→ Work to be completed:
Please write out the whole listing that follows exactly; the pictures stay out.
━━━━━━━━━━━━━━━━━━━━━━━━━━━━━━
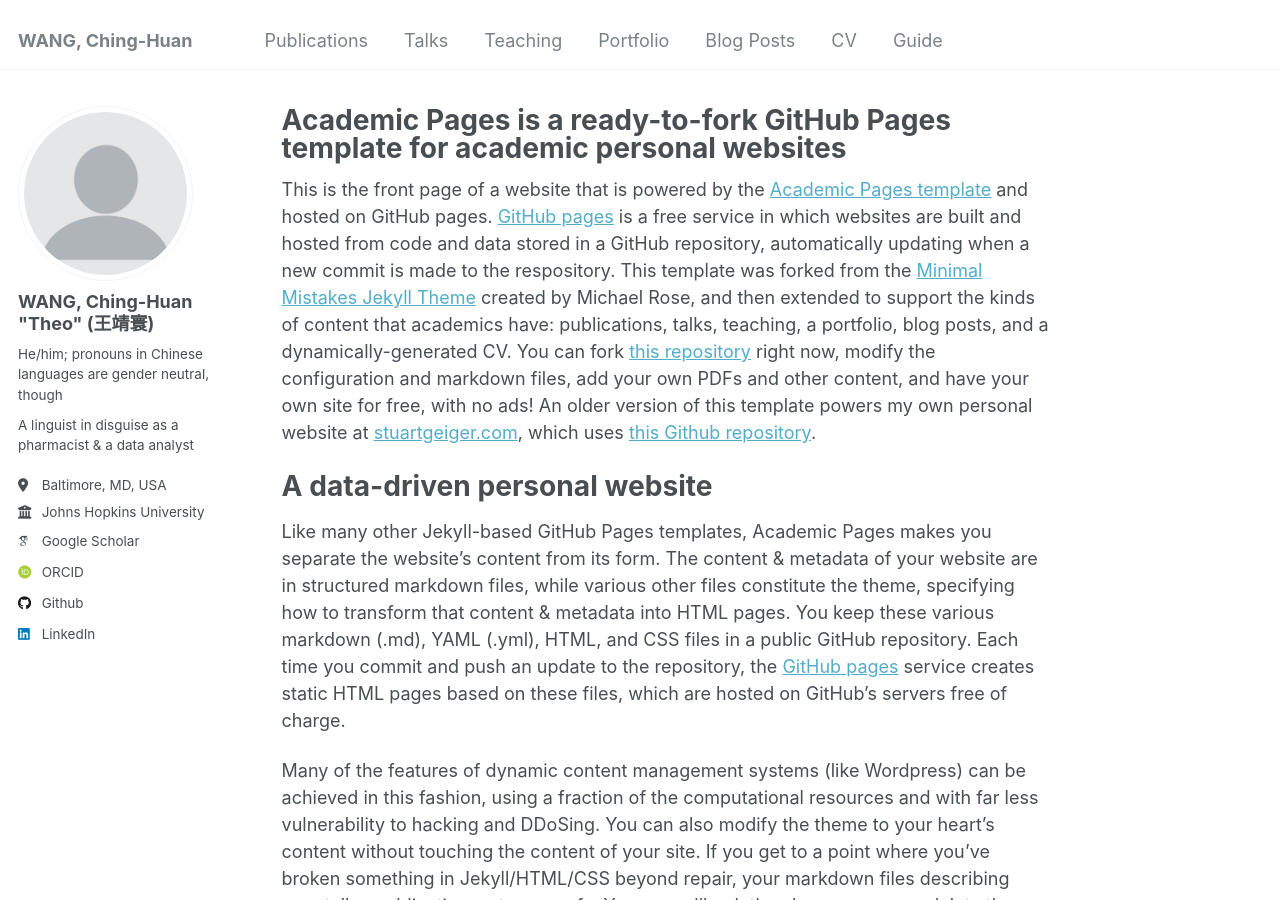
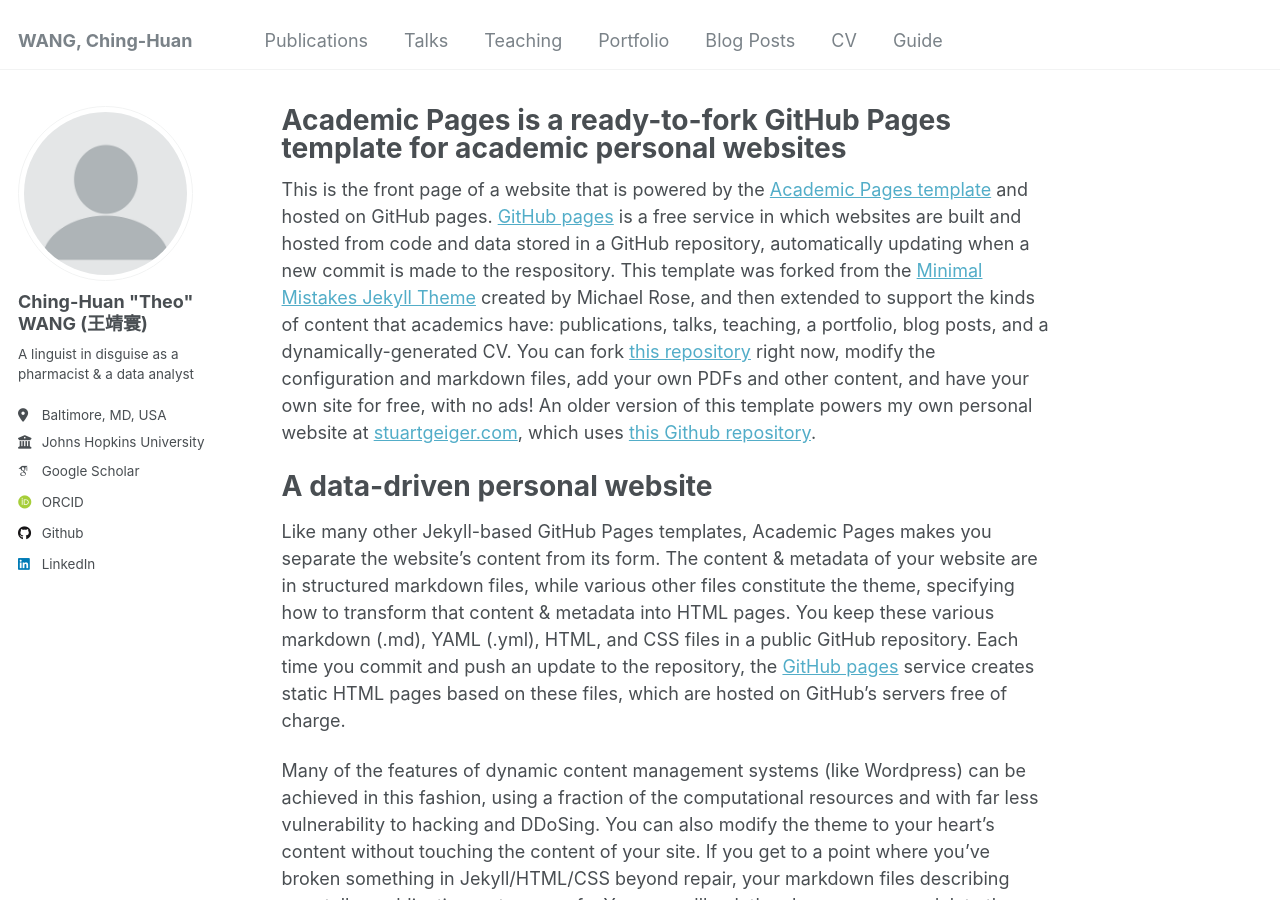
Before and after one commit to stvrt/stvrt.github.io, a Jekyll site: the page built from _pages/about.md, in a window 1280 px wide and 900 px high. Built offline with Jekyll 4.4.1, drawn with Linux system fonts in a browser that asks for light colours; some web fonts are replaced.

Commit message:
Update _config.yml
修改格式錯誤

```diff
--- a/_config.yml
+++ b/_config.yml
@@ -22,8 +22,8 @@ repository               : "stvrts/stvrt.github.io"
 author:
   # Biographic information
   avatar           : "profile.png"
-  name             : 'WANG, Ching-Huan "Theo" (王靖寰)'
-  pronouns         : "He/him; pronouns in Chinese languages are gender neutral, though"
+  name             : 'Ching-Huan "Theo" WANG (王靖寰)'
+  pronouns         : #
   bio              : "A linguist in disguise as a pharmacist & a data analyst"
   location         : "Baltimore, MD, USA"
   employer         : "Johns Hopkins University"
```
━━━━━━━━━━━━━━━━━━━━━━━━━━━━━━
→ Answer for this exercise:
Before and after one commit to stvrt/stvrt.github.io, a Jekyll site: the page built from _pages/about.md, in a window 1280 px wide and 900 px high. Built offline with Jekyll 4.4.1, drawn with Linux system fonts in a browser that asks for light colours; some web fonts are replaced.

Commit message:
Update _config.yml
修改格式錯誤

```diff
--- a/_config.yml
+++ b/_config.yml
@@ -22,8 +22,8 @@ repository               : "stvrts/stvrt.github.io"
 author:
   # Biographic information
   avatar           : "profile.png"
-  name             : 'WANG, Ching-Huan "Theo" (王靖寰)'
-  pronouns         : "He/him; pronouns in Chinese languages are gender neutral, though"
+  name             : 'Ching-Huan "Theo" WANG (王靖寰)'
+  pronouns         : #
   bio              : "A linguist in disguise as a pharmacist & a data analyst"
   location         : "Baltimore, MD, USA"
   employer         : "Johns Hopkins University"
```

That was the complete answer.